WHAT YOU HAVE TO DO –
Find the word "after" in the listing below. Copy every line that has it.

╭──

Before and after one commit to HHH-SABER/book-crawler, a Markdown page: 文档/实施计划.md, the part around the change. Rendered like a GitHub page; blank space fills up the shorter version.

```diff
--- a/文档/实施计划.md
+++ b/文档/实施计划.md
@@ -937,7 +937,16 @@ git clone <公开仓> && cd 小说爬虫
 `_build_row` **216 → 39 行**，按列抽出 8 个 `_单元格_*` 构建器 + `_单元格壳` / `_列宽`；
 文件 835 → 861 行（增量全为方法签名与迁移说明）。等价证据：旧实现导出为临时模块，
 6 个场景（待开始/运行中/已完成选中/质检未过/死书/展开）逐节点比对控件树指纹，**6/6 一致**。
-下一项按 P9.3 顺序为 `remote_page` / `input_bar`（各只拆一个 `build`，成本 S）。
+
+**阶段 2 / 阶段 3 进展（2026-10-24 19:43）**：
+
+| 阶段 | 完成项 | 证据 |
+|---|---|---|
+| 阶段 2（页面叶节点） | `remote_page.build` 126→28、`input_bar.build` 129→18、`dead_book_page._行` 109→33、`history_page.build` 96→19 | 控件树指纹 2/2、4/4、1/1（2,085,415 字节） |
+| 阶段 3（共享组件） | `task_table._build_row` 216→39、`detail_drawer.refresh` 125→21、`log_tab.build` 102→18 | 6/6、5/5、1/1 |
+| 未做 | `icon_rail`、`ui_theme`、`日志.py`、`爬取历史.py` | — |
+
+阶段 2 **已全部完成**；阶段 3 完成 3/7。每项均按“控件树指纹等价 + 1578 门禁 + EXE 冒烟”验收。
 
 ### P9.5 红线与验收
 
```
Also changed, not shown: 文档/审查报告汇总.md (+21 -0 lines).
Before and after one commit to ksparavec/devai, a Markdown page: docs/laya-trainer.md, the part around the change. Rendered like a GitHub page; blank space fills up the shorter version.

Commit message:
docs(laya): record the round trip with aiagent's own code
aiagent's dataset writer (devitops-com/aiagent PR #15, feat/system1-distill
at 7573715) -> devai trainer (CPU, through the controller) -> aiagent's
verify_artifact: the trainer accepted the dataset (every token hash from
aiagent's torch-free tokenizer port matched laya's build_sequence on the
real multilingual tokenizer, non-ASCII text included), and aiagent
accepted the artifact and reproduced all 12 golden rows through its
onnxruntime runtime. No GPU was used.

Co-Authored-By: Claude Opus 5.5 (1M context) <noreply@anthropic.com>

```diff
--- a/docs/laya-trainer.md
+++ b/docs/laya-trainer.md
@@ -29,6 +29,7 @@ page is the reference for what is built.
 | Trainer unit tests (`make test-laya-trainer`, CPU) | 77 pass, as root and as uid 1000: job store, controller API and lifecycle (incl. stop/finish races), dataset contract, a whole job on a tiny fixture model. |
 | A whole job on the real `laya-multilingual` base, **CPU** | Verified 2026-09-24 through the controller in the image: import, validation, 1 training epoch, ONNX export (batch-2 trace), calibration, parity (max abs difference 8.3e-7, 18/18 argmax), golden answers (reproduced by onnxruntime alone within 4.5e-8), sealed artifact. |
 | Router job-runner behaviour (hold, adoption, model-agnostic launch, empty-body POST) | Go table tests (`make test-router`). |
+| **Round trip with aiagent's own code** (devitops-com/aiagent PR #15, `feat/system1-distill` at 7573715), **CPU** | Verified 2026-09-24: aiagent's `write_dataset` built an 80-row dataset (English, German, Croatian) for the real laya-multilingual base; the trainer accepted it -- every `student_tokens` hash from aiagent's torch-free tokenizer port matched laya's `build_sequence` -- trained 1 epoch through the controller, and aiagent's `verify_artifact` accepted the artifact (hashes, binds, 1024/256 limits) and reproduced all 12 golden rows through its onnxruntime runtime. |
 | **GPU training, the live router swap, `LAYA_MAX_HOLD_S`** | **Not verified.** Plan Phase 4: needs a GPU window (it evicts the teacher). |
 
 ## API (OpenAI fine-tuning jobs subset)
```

╰──

OUTPUT –
Before and after one commit to HHH-SABER/book-crawler, a Markdown page: 文档/实施计划.md, the part around the change. Rendered like a GitHub page; blank space fills up the shorter version.
Before and after one commit to ksparavec/devai, a Markdown page: docs/laya-trainer.md, the part around the change. Rendered like a GitHub page; blank space fills up the shorter version.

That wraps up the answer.